ASSIGNMENT: From the first line to the last, retype everything below exactly, minus the pictures.

== == ==

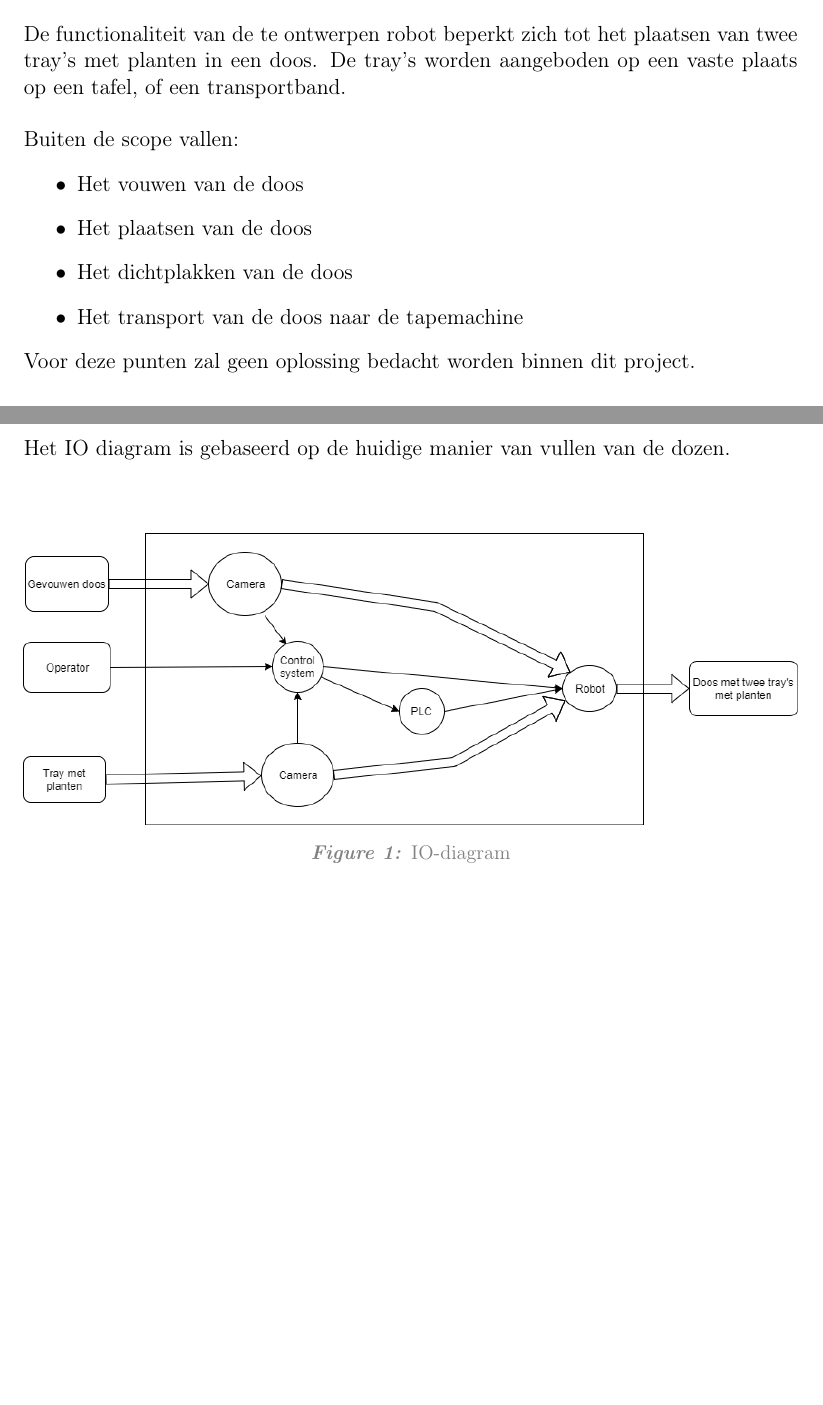
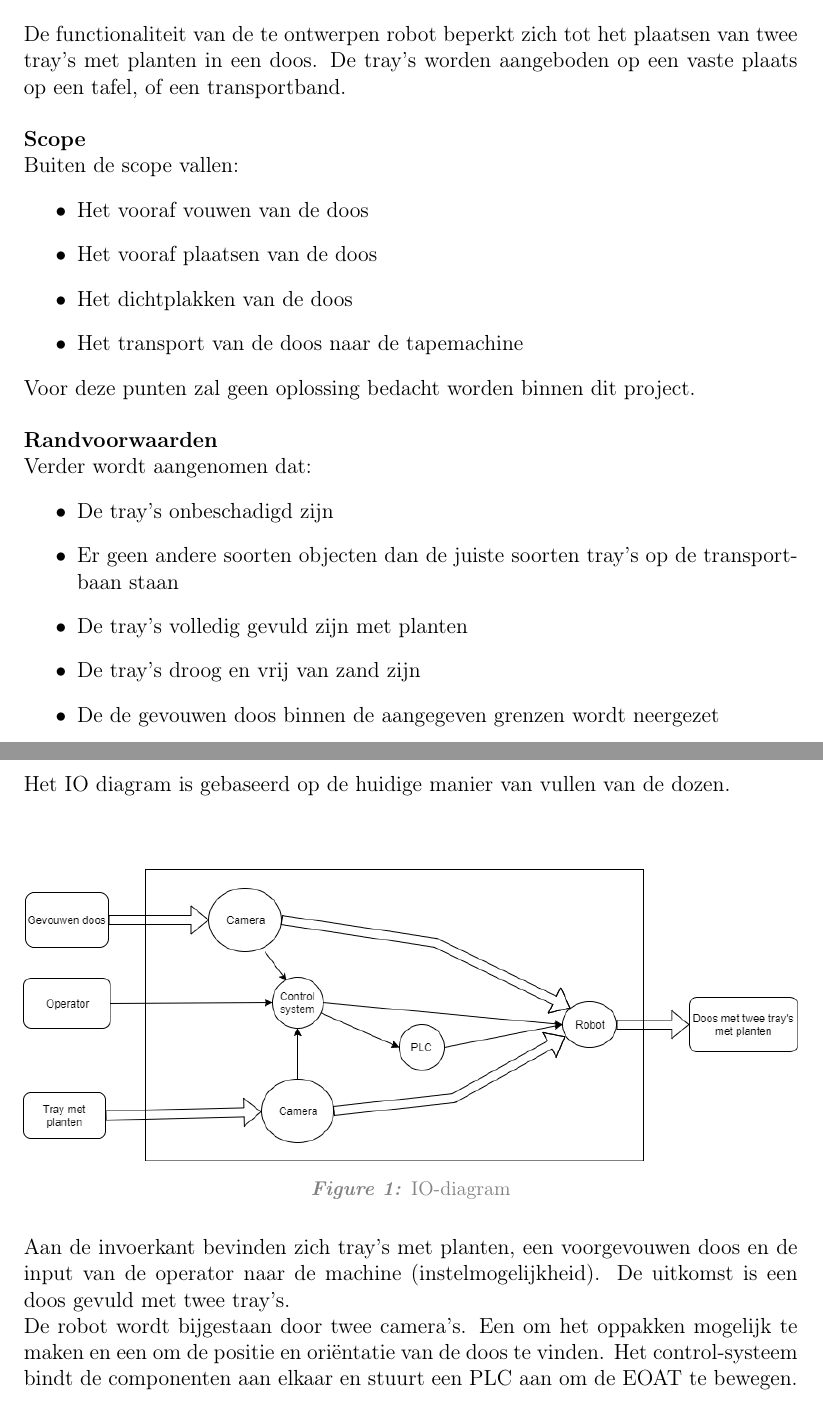
Before and after one commit to dat-genius/Hazeu, a LaTeX document (Documentation/latex/PvA/main.tex, which reads Documentation/latex/PvA/IO-diagram.tex, Documentation/latex/PvA/Projectgrenzen.tex): two parts of pages 4 and 7 of 13, joined at a grey line, cut so that both start at the same text, the shorter picture padded with empty space. Compiled offline with pdfLaTeX.

Commit message:
Updates to IO diagram, kwaliteit, Opdracht, Projectgrenzen

```diff
--- a/Documentation/latex/PvA/IO-diagram.tex
+++ b/Documentation/latex/PvA/IO-diagram.tex
@@ -9,6 +9,9 @@ Het IO diagram is gebaseerd op de huidige manier van vullen van de dozen.
 	\caption{IO-diagram}
 \end{figure}
 
+Aan de invoerkant bevinden zich tray's met planten, een voorgevouwen doos en de input van de operator naar de machine (instelmogelijkheid). De uitkomst is een doos gevuld met twee tray's. \newline
+De robot wordt bijgestaan door twee camera's. Een om het oppakken mogelijk te maken en een om de positie en oriëntatie van de doos te vinden. Het control-systeem bindt de componenten aan elkaar en stuurt een PLC aan om de EOAT te bewegen.
+
 %\restoregeometry
 
 \newgeometry{left=3cm, right=3cm, top=3.01cm, bottom=3.01cm} % paperwidth=5.5in, paperheight=8.5in %left=3cm, right=3cm, top=3.01cm, bottom=3.01cm
--- a/Documentation/latex/PvA/Projectgrenzen.tex
+++ b/Documentation/latex/PvA/Projectgrenzen.tex
@@ -3,14 +3,28 @@
 De functionaliteit van de te ontwerpen robot beperkt zich tot het plaatsen van twee tray's met planten in een doos. De tray's worden aangeboden op een vaste plaats op een tafel, of een transportband.
 \newline
 \newline
+\textbf{Scope}
+\newline
 Buiten de scope vallen:
 \begin{itemize}
-    \item Het vouwen van de doos
-    \item Het plaatsen van de doos
+    \item Het vooraf vouwen van de doos
+    \item Het vooraf plaatsen van de doos
     \item Het dichtplakken van de doos
     \item Het transport van de doos naar de tapemachine
 \end{itemize}
 Voor deze punten zal geen oplossing bedacht worden binnen dit project.
+\newline
+\newline
+\textbf{Randvoorwaarden}
+\newline
+Verder wordt aangenomen dat:
+\begin{itemize}
+	\item De tray's onbeschadigd zijn
+	\item Er geen andere soorten objecten dan de juiste soorten tray's op de transportbaan staan
+	\item De tray's volledig gevuld zijn met planten
+	\item De tray's droog en vrij van zand zijn
+	\item De de gevouwen doos binnen de aangegeven grenzen wordt neergezet
+\end{itemize}
 
 
 %\restoregeometry
```
Also changed, not shown: Documentation/latex/PvA/Opdracht.tex (+5 -1 lines), Documentation/latex/PvA/kwaliteit.tex (+2 -0 lines).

== == ==

EXERCISE SOLUTION:
Before and after one commit to dat-genius/Hazeu, a LaTeX document (Documentation/latex/PvA/main.tex, which reads Documentation/latex/PvA/IO-diagram.tex, Documentation/latex/PvA/Projectgrenzen.tex): two parts of pages 4 and 7 of 13, joined at a grey line, cut so that both start at the same text, the shorter picture padded with empty space. Compiled offline with pdfLaTeX.

Commit message:
Updates to IO diagram, kwaliteit, Opdracht, Projectgrenzen

```diff
--- a/Documentation/latex/PvA/IO-diagram.tex
+++ b/Documentation/latex/PvA/IO-diagram.tex
@@ -9,6 +9,9 @@ Het IO diagram is gebaseerd op de huidige manier van vullen van de dozen.
 	\caption{IO-diagram}
 \end{figure}
 
+Aan de invoerkant bevinden zich tray's met planten, een voorgevouwen doos en de input van de operator naar de machine (instelmogelijkheid). De uitkomst is een doos gevuld met twee tray's. \newline
+De robot wordt bijgestaan door twee camera's. Een om het oppakken mogelijk te maken en een om de positie en oriëntatie van de doos te vinden. Het control-systeem bindt de componenten aan elkaar en stuurt een PLC aan om de EOAT te bewegen.
+
 %\restoregeometry
 
 \newgeometry{left=3cm, right=3cm, top=3.01cm, bottom=3.01cm} % paperwidth=5.5in, paperheight=8.5in %left=3cm, right=3cm, top=3.01cm, bottom=3.01cm
--- a/Documentation/latex/PvA/Projectgrenzen.tex
+++ b/Documentation/latex/PvA/Projectgrenzen.tex
@@ -3,14 +3,28 @@
 De functionaliteit van de te ontwerpen robot beperkt zich tot het plaatsen van twee tray's met planten in een doos. De tray's worden aangeboden op een vaste plaats op een tafel, of een transportband.
 \newline
 \newline
+\textbf{Scope}
+\newline
 Buiten de scope vallen:
 \begin{itemize}
-    \item Het vouwen van de doos
-    \item Het plaatsen van de doos
+    \item Het vooraf vouwen van de doos
+    \item Het vooraf plaatsen van de doos
     \item Het dichtplakken van de doos
     \item Het transport van de doos naar de tapemachine
 \end{itemize}
 Voor deze punten zal geen oplossing bedacht worden binnen dit project.
+\newline
+\newline
+\textbf{Randvoorwaarden}
+\newline
+Verder wordt aangenomen dat:
+\begin{itemize}
+	\item De tray's onbeschadigd zijn
+	\item Er geen andere soorten objecten dan de juiste soorten tray's op de transportbaan staan
+	\item De tray's volledig gevuld zijn met planten
+	\item De tray's droog en vrij van zand zijn
+	\item De de gevouwen doos binnen de aangegeven grenzen wordt neergezet
+\end{itemize}
 
 
 %\restoregeometry
```
Also changed, not shown: Documentation/latex/PvA/Opdracht.tex (+5 -1 lines), Documentation/latex/PvA/kwaliteit.tex (+2 -0 lines).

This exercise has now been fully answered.